My favourite though as these wonder pins by Clover MFG - clips/pins, because sometimes my hands don’t work right and you can pin 3m layers of fabric using one one hand!
4. Tape measure
You will 100% need a tailors tape/sewing tape measure! and if you’re anything like me, you’ll need 5 or 6 because I can never find mine.
Whether you’re measuring out small pieces for scrunchies or taking body measurements of yourself or others, this will be your best friend. You can pick one up from any craft shop, haberdashery or online.
Something really handy to have multiple of again are marking tools. You have a few different options.

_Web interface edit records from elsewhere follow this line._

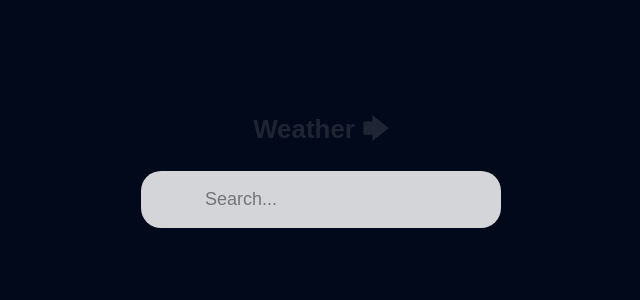
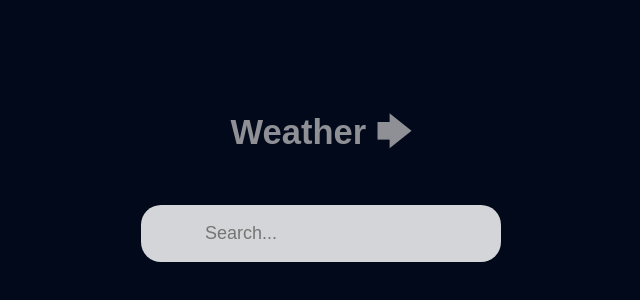
Before and after one commit to Aboli56/Weather-App-React, a React (Create React App) app: page / in a window 1280 px wide. Shown: the part 208-508 px from the top of the page, without its empty margins (319-959 px from the left). Built offline with nearby package versions, Linux system fonts and the light colour scheme.

Commit message:
Update App.css

```diff
--- a/src/App.css
+++ b/src/App.css
@@ -3,9 +3,13 @@ body,
 #root {
   font: 0.9rem sans-serif;
   background: #01091a;
-  color: #1e2432;
+  color: #8e9096;
   height: 100%;
   margin: 0;
+}
+h1{
+  font-size: 2.4rem;
+  margin-bottom: 3%;
 }
 .main-container {
   height: 100%;
@@ -20,7 +24,7 @@ body,
   border-radius: 20px;
   border: none;
   font-size: 18px;
-  margin-bottom: 5%;
+  margin-bottom: 3%;
   background: rgba(250, 250, 250, 0.85);
 }
 .city {
@@ -30,6 +34,7 @@ body,
   flex-direction: column;
   padding: 40px 8%;
   border-radius: 20px;
+  color: #1f283d;
   background: rgba(250, 250, 250, 0.85);
   box-shadow: 10px 10px 5px 0px rgba(15, 15, 15, 0.404);
 }
```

The first one (which I use mostly) are fabric marking pens - they usually come as a set of different colours, including a white one to help with darker fabrics. They either usually disappear when you apply heat (so if you’re iron pressing your project) or water (so they come out in the wash).
Your other option is tailor’s chalk, this can easily be rubbed off and comes out in the wash too.
You can of course just use a pencil, or lightweight pen if you can’t find marking pens or tailors chalk, but you may only want to do this if you won’t be able to see it.
and here’s a bonus one for you!
One thing I definitely have to practice daily is patience. You won’t be able to sew a ball gown on your first go, but as you practice more, you’ll learn new skills and get better at sewing. I have been known to abandon projects at the first sign of trouble, or to throw a bobbin across the room when something isn’t going right. When this happens, I get up, put the kettle on, make a coconut milk latte, and take a breather.
I really hope you found this useful, let me know in the comments if you did, or if there’s anything you think I’ve missed.
Peace, love and a healthy gut,